….. Sophie reveals her deepest, darkest secret: on the night that she arrived at Auschwitz, a sadistic doctor made her choose which of her two children would die immediately by gassing and which would continue to live, albeit in the camp. Of her two children, Sophie chose to sacrifice her seven-year-old daughter, Eva’ http://en.wikipedia.org/wiki/Sophie’s_Choice_(novel)
Any person involved in rescue has to make choices.
So often it is said, ‘But you cannot save them all’ (with the sub-text ‘So why save any?’). No we cannot save them all, we cannot change all lives, but if we can change the life of one animal that is something.
One quote that I love is:
I am only one, but still I am one. I cannot do everything, but still I can do something; and because I cannot do everything, I will not refuse to do something that I can do. Helen Keller
Rescuing Sophie was a matter of chance, a matter of choice, and like the novel Sophie’s Choice, the journey has been a dark journey of betrayal and cruelty.
I first ‘met’ Sophie as post on a Facebook page dedicated to rescue.

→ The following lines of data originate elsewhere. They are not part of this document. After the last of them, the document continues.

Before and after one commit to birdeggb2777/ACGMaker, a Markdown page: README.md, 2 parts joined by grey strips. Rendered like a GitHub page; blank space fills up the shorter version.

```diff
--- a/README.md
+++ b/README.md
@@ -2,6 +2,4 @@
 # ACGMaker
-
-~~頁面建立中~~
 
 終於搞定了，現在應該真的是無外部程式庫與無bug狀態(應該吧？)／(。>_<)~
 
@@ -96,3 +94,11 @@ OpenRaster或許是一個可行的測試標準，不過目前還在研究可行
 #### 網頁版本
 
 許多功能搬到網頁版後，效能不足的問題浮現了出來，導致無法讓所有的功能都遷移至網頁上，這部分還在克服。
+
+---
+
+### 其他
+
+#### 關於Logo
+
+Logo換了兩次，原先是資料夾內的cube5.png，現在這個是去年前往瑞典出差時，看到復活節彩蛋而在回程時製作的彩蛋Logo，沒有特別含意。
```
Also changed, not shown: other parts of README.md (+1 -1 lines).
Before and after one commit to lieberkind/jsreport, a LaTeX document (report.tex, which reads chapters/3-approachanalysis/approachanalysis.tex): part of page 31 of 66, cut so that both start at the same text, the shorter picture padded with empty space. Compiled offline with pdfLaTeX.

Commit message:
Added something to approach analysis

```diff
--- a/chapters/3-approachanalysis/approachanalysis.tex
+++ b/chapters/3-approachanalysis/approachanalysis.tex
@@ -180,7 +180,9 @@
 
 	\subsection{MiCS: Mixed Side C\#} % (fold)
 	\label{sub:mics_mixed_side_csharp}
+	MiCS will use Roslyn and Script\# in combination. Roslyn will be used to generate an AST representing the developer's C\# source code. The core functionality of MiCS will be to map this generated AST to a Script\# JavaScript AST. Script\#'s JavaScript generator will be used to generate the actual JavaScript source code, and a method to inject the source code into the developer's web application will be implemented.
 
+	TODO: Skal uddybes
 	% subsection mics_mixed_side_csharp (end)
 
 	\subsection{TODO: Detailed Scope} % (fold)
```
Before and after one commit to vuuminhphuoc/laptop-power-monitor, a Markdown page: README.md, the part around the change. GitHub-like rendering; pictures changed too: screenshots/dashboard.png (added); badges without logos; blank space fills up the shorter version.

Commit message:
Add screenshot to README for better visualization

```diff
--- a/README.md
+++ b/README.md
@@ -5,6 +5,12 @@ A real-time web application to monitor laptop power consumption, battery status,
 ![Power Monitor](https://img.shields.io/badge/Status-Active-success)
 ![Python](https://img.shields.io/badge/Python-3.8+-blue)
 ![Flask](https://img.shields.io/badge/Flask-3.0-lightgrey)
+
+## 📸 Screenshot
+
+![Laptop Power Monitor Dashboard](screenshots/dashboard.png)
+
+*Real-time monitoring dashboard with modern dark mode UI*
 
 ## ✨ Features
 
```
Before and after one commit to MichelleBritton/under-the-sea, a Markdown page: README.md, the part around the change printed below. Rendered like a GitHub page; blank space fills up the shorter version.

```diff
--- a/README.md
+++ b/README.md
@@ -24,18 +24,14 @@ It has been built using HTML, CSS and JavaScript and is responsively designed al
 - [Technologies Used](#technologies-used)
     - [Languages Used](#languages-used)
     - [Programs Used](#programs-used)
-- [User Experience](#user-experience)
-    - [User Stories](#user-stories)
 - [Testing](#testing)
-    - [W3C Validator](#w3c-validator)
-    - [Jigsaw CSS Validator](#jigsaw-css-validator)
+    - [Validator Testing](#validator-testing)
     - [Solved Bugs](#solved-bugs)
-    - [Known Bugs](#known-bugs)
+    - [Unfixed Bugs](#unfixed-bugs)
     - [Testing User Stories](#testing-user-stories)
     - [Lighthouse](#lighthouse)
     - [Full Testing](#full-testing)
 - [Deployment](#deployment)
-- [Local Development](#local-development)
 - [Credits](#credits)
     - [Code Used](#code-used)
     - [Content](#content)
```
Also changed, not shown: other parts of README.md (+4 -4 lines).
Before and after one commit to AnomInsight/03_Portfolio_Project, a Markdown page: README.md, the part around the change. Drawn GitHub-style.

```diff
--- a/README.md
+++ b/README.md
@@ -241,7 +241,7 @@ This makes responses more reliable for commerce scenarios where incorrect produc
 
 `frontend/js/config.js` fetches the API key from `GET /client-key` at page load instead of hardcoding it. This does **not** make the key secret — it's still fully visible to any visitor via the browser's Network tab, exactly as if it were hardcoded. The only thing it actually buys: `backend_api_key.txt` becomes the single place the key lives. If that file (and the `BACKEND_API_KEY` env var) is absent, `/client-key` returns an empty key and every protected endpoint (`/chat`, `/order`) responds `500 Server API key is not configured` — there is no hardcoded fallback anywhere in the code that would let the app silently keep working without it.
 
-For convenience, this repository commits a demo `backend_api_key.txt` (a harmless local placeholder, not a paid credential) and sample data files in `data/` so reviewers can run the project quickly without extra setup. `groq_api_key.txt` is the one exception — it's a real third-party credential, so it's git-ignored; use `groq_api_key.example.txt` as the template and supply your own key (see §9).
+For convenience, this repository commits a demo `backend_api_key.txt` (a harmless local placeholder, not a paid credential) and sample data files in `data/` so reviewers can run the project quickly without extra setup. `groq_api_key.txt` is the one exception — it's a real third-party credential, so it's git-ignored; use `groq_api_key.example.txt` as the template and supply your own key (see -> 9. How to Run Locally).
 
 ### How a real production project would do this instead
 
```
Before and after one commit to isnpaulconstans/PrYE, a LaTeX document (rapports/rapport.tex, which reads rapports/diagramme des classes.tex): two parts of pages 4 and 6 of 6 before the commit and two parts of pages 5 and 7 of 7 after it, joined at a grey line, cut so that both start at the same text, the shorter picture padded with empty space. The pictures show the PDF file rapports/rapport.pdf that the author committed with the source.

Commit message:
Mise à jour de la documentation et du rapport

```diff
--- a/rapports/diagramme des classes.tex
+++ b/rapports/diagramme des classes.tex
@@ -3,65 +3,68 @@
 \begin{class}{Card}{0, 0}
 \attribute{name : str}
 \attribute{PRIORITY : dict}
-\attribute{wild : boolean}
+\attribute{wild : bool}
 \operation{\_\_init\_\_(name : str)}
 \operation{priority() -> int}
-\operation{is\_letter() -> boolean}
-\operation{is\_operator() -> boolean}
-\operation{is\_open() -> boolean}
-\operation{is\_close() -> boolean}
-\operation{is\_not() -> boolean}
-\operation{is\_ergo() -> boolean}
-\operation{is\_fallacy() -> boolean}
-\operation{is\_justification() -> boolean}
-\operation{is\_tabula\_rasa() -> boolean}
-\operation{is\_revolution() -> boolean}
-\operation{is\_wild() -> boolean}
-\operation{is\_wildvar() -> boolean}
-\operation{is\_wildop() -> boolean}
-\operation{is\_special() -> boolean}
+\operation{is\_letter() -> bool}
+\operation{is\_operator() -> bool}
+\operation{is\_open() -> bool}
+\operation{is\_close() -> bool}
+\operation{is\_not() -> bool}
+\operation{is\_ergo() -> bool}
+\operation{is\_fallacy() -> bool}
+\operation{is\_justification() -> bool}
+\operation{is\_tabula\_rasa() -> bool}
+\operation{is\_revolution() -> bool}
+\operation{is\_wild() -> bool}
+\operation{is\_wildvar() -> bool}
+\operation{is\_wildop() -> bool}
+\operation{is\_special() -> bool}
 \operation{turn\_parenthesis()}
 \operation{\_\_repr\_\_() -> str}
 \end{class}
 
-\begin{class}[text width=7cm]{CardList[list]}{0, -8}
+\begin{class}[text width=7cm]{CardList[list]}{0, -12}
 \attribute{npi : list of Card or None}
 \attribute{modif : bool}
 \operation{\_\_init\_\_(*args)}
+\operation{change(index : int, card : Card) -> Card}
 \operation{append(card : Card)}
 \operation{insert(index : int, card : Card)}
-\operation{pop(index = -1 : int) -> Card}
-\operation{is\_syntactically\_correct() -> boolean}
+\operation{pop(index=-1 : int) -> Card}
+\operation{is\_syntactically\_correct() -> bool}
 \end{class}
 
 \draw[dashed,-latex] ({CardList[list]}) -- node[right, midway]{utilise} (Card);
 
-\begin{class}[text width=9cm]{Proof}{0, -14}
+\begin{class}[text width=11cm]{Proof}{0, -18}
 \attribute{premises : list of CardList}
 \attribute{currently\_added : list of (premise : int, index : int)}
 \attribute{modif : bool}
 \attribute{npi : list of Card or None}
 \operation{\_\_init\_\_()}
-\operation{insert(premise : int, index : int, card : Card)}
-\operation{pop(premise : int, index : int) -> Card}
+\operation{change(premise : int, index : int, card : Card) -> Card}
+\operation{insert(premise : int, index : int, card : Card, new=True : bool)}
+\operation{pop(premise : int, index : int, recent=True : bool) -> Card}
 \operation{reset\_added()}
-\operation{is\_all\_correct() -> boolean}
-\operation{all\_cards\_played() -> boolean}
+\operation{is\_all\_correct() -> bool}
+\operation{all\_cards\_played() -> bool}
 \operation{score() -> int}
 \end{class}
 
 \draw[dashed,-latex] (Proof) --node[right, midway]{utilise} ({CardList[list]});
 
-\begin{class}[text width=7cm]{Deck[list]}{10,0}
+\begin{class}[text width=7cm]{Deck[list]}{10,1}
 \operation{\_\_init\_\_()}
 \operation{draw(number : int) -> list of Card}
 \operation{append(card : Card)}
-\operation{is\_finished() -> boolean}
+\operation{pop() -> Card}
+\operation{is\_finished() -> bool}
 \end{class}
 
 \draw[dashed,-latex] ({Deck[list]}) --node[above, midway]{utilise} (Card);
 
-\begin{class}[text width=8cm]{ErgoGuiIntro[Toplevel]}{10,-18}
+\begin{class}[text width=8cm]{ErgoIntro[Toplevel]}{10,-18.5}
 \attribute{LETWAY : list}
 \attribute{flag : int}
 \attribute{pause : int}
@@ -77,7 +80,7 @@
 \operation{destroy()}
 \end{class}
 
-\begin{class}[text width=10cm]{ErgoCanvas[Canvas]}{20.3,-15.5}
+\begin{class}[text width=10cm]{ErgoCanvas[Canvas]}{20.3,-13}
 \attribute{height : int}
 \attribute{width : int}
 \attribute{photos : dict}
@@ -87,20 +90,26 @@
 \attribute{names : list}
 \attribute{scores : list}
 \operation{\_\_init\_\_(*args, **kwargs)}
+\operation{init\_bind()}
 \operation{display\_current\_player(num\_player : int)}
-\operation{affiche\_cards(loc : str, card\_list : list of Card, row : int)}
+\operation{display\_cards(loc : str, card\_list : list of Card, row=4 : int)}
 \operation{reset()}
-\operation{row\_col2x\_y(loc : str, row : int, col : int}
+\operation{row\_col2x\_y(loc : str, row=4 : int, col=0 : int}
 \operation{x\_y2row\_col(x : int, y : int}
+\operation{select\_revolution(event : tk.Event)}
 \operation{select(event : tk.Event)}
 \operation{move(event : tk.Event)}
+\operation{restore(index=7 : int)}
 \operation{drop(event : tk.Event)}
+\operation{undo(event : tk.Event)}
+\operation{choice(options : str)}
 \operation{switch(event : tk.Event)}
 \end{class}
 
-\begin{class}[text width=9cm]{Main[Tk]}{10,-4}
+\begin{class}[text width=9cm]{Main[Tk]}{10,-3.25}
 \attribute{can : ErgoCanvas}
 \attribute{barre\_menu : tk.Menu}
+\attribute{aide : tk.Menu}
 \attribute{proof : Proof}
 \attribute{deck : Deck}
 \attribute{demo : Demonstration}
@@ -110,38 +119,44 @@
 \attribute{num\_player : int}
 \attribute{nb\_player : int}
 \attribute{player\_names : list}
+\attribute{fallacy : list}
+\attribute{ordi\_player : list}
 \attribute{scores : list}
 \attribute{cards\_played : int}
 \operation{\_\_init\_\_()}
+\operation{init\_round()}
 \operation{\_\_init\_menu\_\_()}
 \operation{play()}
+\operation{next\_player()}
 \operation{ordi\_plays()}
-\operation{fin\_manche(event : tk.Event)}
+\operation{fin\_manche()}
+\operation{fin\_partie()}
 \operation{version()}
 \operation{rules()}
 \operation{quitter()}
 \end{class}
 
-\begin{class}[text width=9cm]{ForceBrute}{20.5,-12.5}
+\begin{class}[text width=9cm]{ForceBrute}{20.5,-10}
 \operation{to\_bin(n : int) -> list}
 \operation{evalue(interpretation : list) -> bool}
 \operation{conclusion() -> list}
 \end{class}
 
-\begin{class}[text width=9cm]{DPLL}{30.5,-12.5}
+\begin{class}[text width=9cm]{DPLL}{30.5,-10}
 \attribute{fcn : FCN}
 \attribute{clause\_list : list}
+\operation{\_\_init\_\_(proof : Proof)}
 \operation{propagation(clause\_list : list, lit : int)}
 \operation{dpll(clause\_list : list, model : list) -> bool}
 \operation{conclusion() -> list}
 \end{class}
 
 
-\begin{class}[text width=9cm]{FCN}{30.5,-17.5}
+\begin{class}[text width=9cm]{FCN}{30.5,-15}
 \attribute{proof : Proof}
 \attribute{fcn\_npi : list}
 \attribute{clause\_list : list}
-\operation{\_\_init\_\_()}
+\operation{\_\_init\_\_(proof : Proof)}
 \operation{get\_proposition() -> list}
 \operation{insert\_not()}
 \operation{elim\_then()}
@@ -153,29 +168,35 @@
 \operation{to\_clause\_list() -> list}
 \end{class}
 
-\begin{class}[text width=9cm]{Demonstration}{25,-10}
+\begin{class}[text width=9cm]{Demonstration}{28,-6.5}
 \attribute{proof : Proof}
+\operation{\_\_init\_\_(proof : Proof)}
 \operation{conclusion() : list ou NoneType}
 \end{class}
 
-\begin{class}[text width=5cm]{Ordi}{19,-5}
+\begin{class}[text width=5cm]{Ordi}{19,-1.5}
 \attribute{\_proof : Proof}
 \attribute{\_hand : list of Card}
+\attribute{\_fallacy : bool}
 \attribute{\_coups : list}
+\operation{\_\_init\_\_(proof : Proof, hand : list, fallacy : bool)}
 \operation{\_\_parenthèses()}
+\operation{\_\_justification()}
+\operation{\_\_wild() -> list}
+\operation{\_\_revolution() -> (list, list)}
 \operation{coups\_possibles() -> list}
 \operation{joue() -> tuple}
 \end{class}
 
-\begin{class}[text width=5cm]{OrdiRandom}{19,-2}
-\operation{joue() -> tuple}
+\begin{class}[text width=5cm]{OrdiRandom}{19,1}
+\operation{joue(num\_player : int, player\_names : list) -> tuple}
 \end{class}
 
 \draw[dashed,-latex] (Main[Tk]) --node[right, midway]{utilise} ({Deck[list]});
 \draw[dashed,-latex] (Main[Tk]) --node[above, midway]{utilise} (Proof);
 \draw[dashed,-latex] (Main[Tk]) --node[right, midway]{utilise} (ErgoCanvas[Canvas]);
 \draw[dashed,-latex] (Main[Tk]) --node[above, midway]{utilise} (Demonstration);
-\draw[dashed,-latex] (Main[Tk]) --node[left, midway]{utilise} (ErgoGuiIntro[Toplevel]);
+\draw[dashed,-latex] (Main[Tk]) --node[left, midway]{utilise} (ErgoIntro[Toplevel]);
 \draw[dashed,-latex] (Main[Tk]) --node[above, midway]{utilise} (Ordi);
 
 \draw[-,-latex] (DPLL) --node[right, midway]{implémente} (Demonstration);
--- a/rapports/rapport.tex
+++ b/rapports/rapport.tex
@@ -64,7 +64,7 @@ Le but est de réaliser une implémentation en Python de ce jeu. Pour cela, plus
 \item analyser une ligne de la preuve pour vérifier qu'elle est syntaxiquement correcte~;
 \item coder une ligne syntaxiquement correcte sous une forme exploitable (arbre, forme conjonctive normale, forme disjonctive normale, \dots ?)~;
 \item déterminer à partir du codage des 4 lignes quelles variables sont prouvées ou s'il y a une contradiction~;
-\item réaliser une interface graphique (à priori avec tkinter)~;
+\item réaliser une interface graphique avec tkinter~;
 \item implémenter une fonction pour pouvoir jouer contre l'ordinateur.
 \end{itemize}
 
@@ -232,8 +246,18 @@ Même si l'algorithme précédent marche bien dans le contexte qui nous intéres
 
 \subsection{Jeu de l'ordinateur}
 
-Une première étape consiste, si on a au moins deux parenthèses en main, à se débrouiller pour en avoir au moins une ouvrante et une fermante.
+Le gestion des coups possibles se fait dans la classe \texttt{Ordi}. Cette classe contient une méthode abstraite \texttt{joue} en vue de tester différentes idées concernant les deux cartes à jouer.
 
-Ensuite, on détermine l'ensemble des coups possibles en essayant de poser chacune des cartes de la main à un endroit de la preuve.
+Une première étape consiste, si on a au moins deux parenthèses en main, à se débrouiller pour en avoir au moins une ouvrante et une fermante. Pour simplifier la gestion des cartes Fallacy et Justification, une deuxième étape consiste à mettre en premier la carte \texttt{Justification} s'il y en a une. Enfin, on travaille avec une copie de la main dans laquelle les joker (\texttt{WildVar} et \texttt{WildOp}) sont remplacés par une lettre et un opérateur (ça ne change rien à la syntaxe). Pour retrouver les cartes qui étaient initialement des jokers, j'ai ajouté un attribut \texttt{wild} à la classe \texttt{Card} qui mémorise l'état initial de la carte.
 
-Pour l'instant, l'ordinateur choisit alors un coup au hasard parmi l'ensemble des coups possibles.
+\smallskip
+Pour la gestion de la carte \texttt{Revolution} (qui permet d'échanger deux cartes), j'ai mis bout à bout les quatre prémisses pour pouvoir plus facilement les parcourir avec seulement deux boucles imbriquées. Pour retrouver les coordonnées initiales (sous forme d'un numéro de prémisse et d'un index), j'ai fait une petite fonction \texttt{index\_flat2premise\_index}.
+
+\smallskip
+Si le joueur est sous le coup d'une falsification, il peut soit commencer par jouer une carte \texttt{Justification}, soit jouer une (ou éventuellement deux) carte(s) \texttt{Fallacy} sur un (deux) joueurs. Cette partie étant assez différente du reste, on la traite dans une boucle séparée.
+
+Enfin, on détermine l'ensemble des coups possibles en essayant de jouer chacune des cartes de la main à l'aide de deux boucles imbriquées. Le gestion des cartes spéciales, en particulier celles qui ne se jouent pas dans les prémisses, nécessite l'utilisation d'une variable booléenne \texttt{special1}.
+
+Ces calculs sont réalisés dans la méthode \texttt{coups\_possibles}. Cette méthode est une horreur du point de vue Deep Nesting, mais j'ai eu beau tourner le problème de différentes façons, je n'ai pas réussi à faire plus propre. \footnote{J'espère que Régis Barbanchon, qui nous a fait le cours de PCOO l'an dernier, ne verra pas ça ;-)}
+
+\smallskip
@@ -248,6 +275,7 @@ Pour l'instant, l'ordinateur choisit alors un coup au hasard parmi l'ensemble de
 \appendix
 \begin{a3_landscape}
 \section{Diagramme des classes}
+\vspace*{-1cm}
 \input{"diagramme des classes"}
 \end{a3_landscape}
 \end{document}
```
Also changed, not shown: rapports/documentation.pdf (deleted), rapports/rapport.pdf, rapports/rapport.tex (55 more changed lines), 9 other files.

Every two weeks photographs of horses in the saleyards on the night prior to the auction, would be posted, to encourage attendance at the sales and for appropriate people to bid and secure the future of as many of the animals as possible.
To understand the reality of saleyards here is a film by a rescuer of horses.
The night following the sales was always a mix of joy, finding out who had been saved, and depression at those purchased by the ‘meat men’, to be driven onto trucks and sent to a knackery, for slaughter.
The question was asked, ‘What happened to the chestnut mare?’….and the answer was one we all hated…’She was bought by the knackery’
Rescuers know the meat men and it was established that Laura Jane had been bought by a Melbourne knackery.
This same knackery was the subject of an undercover investigation.
Beware footage here is very confronting.
and also see
After a number of rapid telephone calls, a rescuer offered to take Laura Jane, with some financial assistance for the purchase price.
We made contact with the knackery and secured Laura Jane.
She still had to make the journey to Melbourne and had to stay at the knackery until she could be collected.
On the Sunday she was collected from the knackery. As she was being taken from the yards a grey mare tried to follow….see https://honeyspledge.org/2013/05/25/charlottes-fate/
Here is how Laura Jane looked now just nine days after her last race. Transported from Geelong to Echuca, at the saleyards, trucked from Echuca to Melbourne and kept in the yards.
Laura Jane was given a new name and went off to be rehabilitated and to be trained as a riding horse, with the contractual requirement she would be rehomed under a contract to protect her future.
The months passed and there were positive updates regarding her overall nature and progress.
Then it became apparent, through the rescue network, that there was a problem. The full story is confidential, but Honey’s Pledge became aware that Laura Jane was at a property known for issues in regard to animal welfare.
Fortunately we were able to arrange immediately to collect Laura Jane.
We found a listless horse, looking aged for her years, covered in bites and kicks, with pressure sores, and a low body score. Even her manure showed that she had been eating dirt to ‘survive’.
She was taken direct to our vet practice and left as an inpatient to make sure she had the best care while she was fully checked, restarted on food and water and treated for parasites. This is a critical stage with rescue as horses can go downhill rapidly with colic. We also changed her name as a symbol of a new future to Sophie, meaning ‘wisdom’.
Sophie then came back to Honey’s Pledge to gain condition. She settled in well and over time her bites and kicks healed, and after two months her pressure sores resolved.
Sophie has one fear, being without food. This leads her to be aggressive at ‘defending’ her food, and unfortunately she caught her hind fetlock in a loose strand of wire. The injury was severe, cutting to the joint.
Our wonderful vet’s attended and with their care and some prolonged nursing Sophie’s leg is healing. The damage means Sophie can never be ridden and will have a possible weakness in the fetlock joint.
It does not appear to slow her down as she prances with paddock mate Ruth, her ‘twin’. https://honeyspledge.org/?s=ruth
Every day I look out of my window and see these two together, both ‘wastage’ from the racing industry. Sophie could so easily have been Nature’s Child if fate had not intervened. I rejoice in watching their life now free of fear, with plentiful food, water, shelter, companionship.
The next stage is now underway. A wonderful family wants to adopt Sophie as a companion. They are happy to care for her in exchange for love, nothing more, nothing less.
In order to rescue, it is essential that there are new safe homes out there, to make room for the next ‘choice’.
No we cannot save them all, but with your help we can save more.